Coming off the heels of Hispanic Heritage Month, I'm thinking about the particular call to action I face as a Mexican-American woman in this role.
There is a place for everyone in our efforts -- I am pleased that 39 percent of our incoming Teach For America corps identify as people of color, but ethnicity neither limits nor defines our work to ensure every child has access to an excellent education. It does, however, inform my perspective. I enter this fight thinking about childhood friends who didn't graduate. I enter this fight knowing my sons will face prejudice I can't protect them from. I enter this fight thinking about my mother, the smartest woman I've ever known, who prioritized education for my siblings and me despite having just an eighth grade formal education herself. Concepts of educational inequity are not statistics and data-sheets to me. I know the research and I know the numbers, but this work is about real people. It's about real life, real faces and real losses I've felt and seen.

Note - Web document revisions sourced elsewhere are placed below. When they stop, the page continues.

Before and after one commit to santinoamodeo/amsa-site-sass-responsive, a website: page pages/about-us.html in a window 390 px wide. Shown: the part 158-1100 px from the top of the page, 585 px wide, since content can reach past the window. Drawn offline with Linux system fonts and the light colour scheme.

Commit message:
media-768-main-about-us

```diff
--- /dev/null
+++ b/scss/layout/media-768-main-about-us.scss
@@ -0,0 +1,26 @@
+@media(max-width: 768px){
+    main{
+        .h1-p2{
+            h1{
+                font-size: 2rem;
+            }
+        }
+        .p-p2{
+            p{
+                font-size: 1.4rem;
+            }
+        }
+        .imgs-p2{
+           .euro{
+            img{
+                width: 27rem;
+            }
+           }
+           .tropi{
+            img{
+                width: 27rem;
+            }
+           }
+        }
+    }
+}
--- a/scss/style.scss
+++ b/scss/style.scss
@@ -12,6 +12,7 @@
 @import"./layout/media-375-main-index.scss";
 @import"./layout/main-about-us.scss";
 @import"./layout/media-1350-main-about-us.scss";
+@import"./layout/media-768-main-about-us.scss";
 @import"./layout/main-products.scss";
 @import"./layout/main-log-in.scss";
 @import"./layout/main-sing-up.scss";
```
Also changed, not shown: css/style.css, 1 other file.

It's also about real triumphs. Real victories and strengths. It's about people who defied every last stereotype the world threw at them, who got an education in spite of low expectations they faced. And in spite of the real challenges they faced growing up in economically disadvantaged conditions. This work is about people who rallied the richness of their culture and values to their advantage.
There is no single face of the Hispanic community. Quite literally, the label means "Spanish-speaking," encompassing a full 13 percent of our national population -- 17 percent if we expand the definition to those who come from Spanish-speaking countries, and projected at 31 percent by 2060. My family emigrated from Mexico, but I join those who hail from El Salvador and Uruguay this month. I join those who just moved to the States from Argentina, Spain or Belize. I join those whose roots reach back to the indigenous people of my home state of Texas. We are diverse and we are many -- with ancestry in countless communities worldwide.
Within this diversity, though, many Spanish-speakers share a variation of the phrase "my little son" or "my little daughter" -- mijito and mijita, respectively. My mentor teacher, Ms. Figueroa, called every last one of her students by these names -- they weren't related to her by blood, but they were her family nevertheless. I taught my first-graders by her example. Ms. Figueroa's class was excellent for her children -- she had to be. I did my best to follow her lead.
Now that I'm a mother, I think back to the way Ms. Figueroa referred to her class. She held her students to such high standards because they were her own, and they deserved nothing less. The measure of whether or not a school is good enough, perhaps, is whether or not it's good enough for our very own children. When I see a school, I wonder about my three boys -- would Malcolm be loved here? Would Marshall's race and ethnicity be celebrated here? Would Langston be held to the highest of expectations every day? I wonder if it's a place where each of my sons can thrive and meet their full potential.
What parent doesn't have these questions? What grandparent doesn't want their mijito or mijita at a school that's safe, and challenging, and kind?
Every child deserves access to an education that will lead to empowerment, access and true freedom in our nation. This is the reality we must work for -- because today, too many Latino children walk through metal detectors at the door and face fights in the hallway. Too many Hispanic high school students drop out because their classwork doesn't meet their needs. Too few make it to college because they didn't have the guidance they needed to apply, or the skills, mentorship and supports to graduate if they do indeed arrive. That's unjust for a country that strives to be a land of opportunity for all.
So today, that's my call to action. That's what drives me. We must see our national family like Ms. Figueroa saw her class -- every child deserves what we'd want for our very own.